At the pump nationwide, a gallon of regular gasoline shed on average another penny overnight to $3.787, according to auto club AAA, the Oil Price Information Service and Wright Express. That’s nearly 8 percent lower than record prices above $4 a gallon reached last month, but still 37 percent higher than a year ago; retail gasoline prices tend to lag behind crude oil’s moves by several weeks.

In its weekly inventory report, the Energy Department’s Energy Information Administration (EIA) said gasoline supplies fell by 6.4 million barrels to 202.8 million barrels for the week ended Aug. 8, nearly three times more than the 2.2 million barrel drop analysts surveyed by energy research firm Platts had expected.

The big drop in gasoline stocks prompted traders to buy oil and gasoline contracts on signs of supply tightness. However, analysts said the surprisingly large drawdown suggests that U.S. refineries are scaling back on production in response to falling demand — not that Americans are suddenly driving more because of easing pump prices.

“There’s no doubt that refiners are making less gasoline,” said Phil Flynn, analyst at Alaron Trading in Chicago. “The demand is bad so why store a product that you’re going to have trouble selling?”

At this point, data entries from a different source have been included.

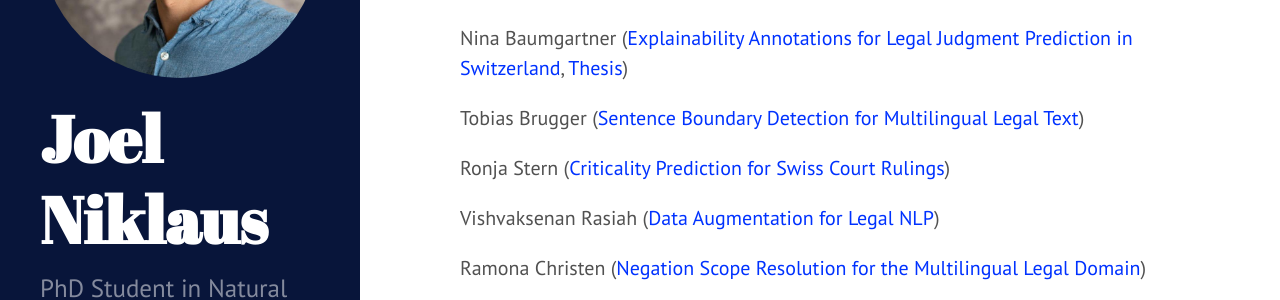
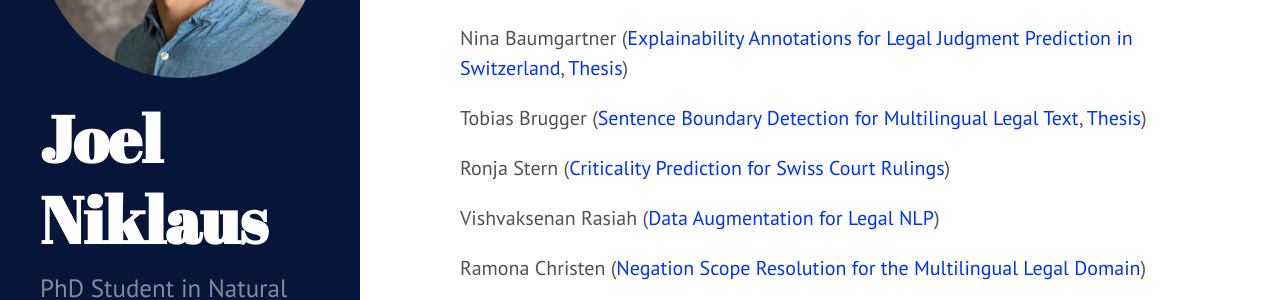
Before and after one commit to JoelNiklaus/joelniklaus.github.io, a Jekyll site: the page built from _pages/collaborations.md, in a window 1280 px wide and 900 px high, scrolled down 930 px. Shown: the part 155-455 px from the top of the window. Built offline with Jekyll 4.4.1, drawn with Linux system fonts in a browser that asks for light colours; nearby versions of some CDN libraries; a style sheet for code colours, icons or effects is not loaded.

Commit message:
added another bachelor thesis

```diff
--- a/_pages/collaborations.md
+++ b/_pages/collaborations.md
@@ -28,7 +28,7 @@ Marco Buchholz ([Judgment Outcome Extraction for Swiss Court Rulings](https://ww
 
 Nina Baumgartner ([Explainability Annotations for Legal Judgment Prediction in Switzerland](https://www.digitale-nachhaltigkeit.unibe.ch/studies/bachelor_s__and_master_s_theses_at_inf/natural_language_processing/explainability_annotations_for_legal_judgment_prediction_in_switzerland/index_eng.html), [Thesis](https://zenodo.org/record/7828876))
 
-Tobias Brugger ([Sentence Boundary Detection for Multilingual Legal Text](https://www.digitale-nachhaltigkeit.unibe.ch/studies/bachelor_s__and_master_s_theses_at_inf/natural_language_processing/sentence_boundary_detection_for_multilingual_legal_text/index_eng.html))
+Tobias Brugger ([Sentence Boundary Detection for Multilingual Legal Text](https://www.digitale-nachhaltigkeit.unibe.ch/studies/bachelor_s__and_master_s_theses_at_inf/natural_language_processing/sentence_boundary_detection_for_multilingual_legal_text/index_eng.html), [Thesis](https://zenodo.org/record/7835211))
 
 Ronja Stern ([Criticality Prediction for Swiss Court Rulings](https://www.digitale-nachhaltigkeit.unibe.ch/studies/bachelor_s__and_master_s_theses_at_inf/natural_language_processing/explainability_annotations_for_legal_judgment_prediction_in_switzerland/index_eng.html))
 
```
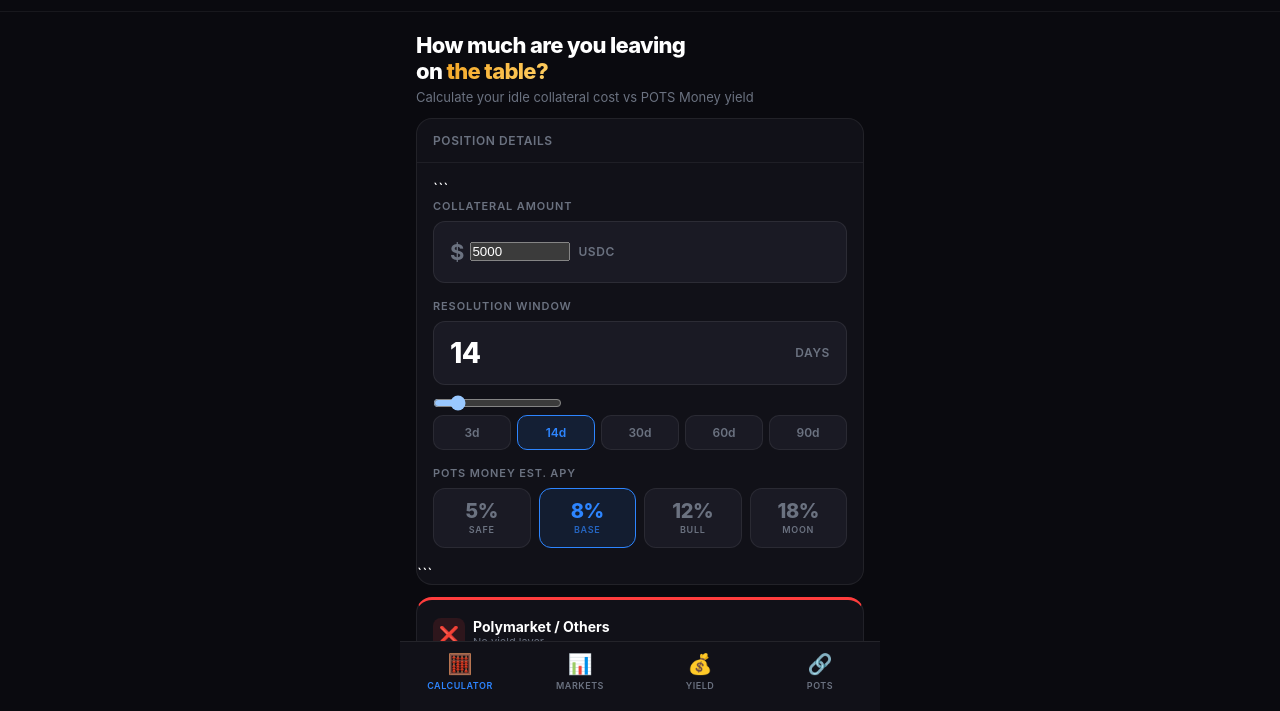
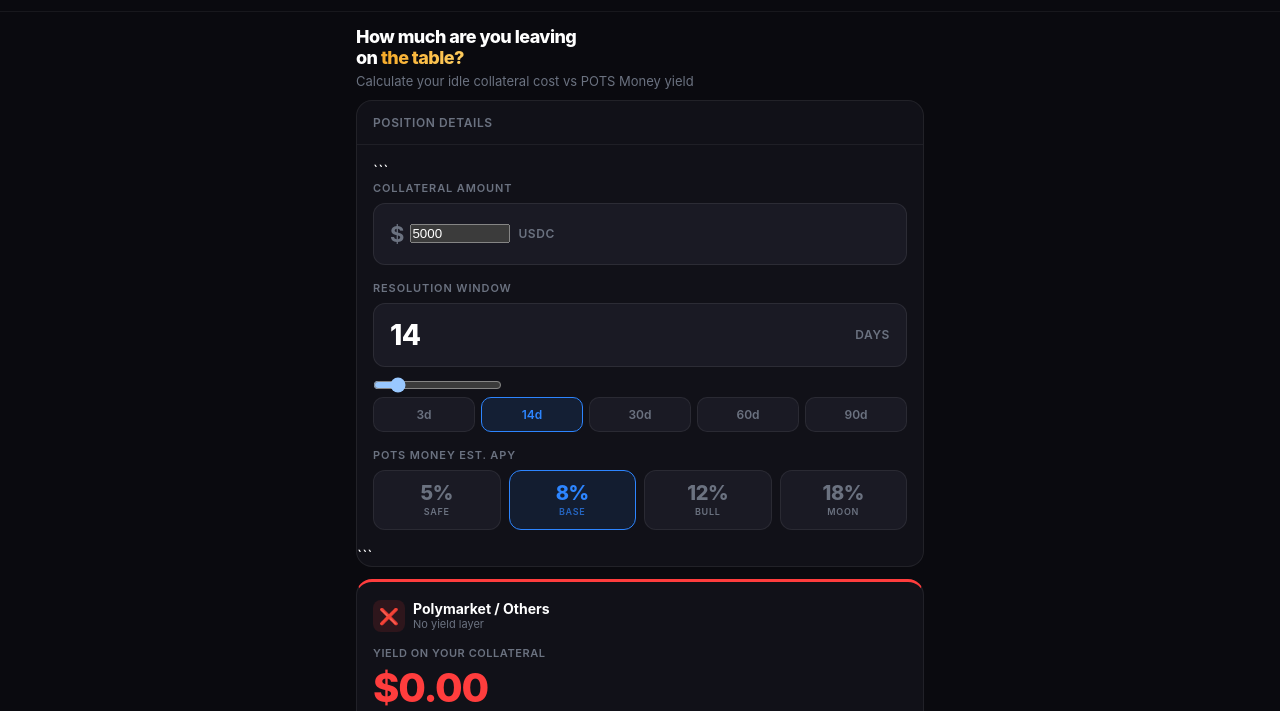
Before and after one commit to BamBambott/pots-calculator, a plain HTML site: page index.html in a window 1280 px wide. Shown: the part 89-800 px from the top of the page. Drawn offline with Linux system fonts and the light colour scheme.

Commit message:
Update index.html

```diff
--- a/index.html
+++ b/index.html
@@ -122,7 +122,7 @@ animation: blink 2s ease infinite;
 
 /* Page */
 .page {
-padding: 0 0 80px;
+padding: 0 0 40px;
 max-width: 480px;
 margin: 0 auto;
 }
@@ -633,39 +633,21 @@ font-weight: 700;
 transition: all 0.3s;
 }
 
-/* Bottom nav like PyPredict */
-.bottom-nav {
-position: fixed;
-bottom: 0; left: 0; right: 0;
-background: #111118;
-border-top: 1px solid rgba(255,255,255,0.08);
-display: flex;
-padding: 10px 0 20px;
-z-index: 50;
-max-width: 480px;
-margin: 0 auto;
+/* Landscape fix */
+@media (orientation: landscape) {
+.page { max-width: 100%; padding-bottom: 40px; }
+.nav { position: relative; }
+.sec-head { padding: 14px 16px 8px; }
+.sec-title { font-size: 18px; }
+.card, .rcard, .vcard, .bkcard, .bento, .fcard { margin-left: 16px; margin-right: 16px; }
+.bento { grid-template-columns: repeat(3,1fr); }
+.bcard.wide { grid-column: span 3; }
+.ryield { font-size: 40px; }
 }
 
-.bnav-item {
-flex: 1;
-display: flex;
-flex-direction: column;
-align-items: center;
-gap: 4px;
-cursor: pointer;
+@media (min-width: 600px) {
+.page { max-width: 600px; margin: 0 auto; }
 }
-
-.bnav-icon { font-size: 20px; }
-
-.bnav-label {
-font-size: 9px;
-font-weight: 600;
-text-transform: uppercase;
-letter-spacing: 0.06em;
-color: #6B7280;
-}
-
-.bnav-item.active .bnav-label { color: #2D85FF; }
 
 /* Footer card */
 .fcard {
@@ -924,27 +906,6 @@ line-height: 1.6;
 
 </div>
 
-<!-- Bottom Nav -->
-
-<div class="bottom-nav">
-  <div class="bnav-item active">
-    <div class="bnav-icon">🧮</div>
-    <span class="bnav-label">Calculator</span>
-  </div>
-  <div class="bnav-item">
-    <div class="bnav-icon">📊</div>
-    <span class="bnav-label">Markets</span>
-  </div>
-  <div class="bnav-item">
-    <div class="bnav-icon">💰</div>
-    <span class="bnav-label">Yield</span>
-  </div>
-  <div class="bnav-item">
-    <div class="bnav-icon">🔗</div>
-    <span class="bnav-label">POTS</span>
-  </div>
-</div>
-
 <script>
 var apy=8;
 
```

Gasoline futures also jumped, with the September contract adding 8.91 cents to settle at $2.9323 a gallon on the Nymex.

Despite the rebound, analysts doubted crude would regain the upward momentum seen last month, noting that traders have been quick to cash in on oil rallies in recent weeks and send prices lower.

“We’ve got a good-sized rally … but it still doesn’t feel like it’s sustainable. We’re not seeing the frenzy of buying that we would have seen a couple months ago,” said Jim Ritterbusch, president of energy consultancy Ritterbusch and Associates in Galena, Ill.

“I think the true underlying demand weakness is still out there,” he added, saying he believed that Americans were not yet reacting to easing pump prices by driving more. “I don’t think people are going to change their commuting habits that fast.”

The EIA said demand for gasoline over the four weeks ended Aug. 8 was almost 2 percent lower than a year earlier, averaging 9.4 million barrels a day.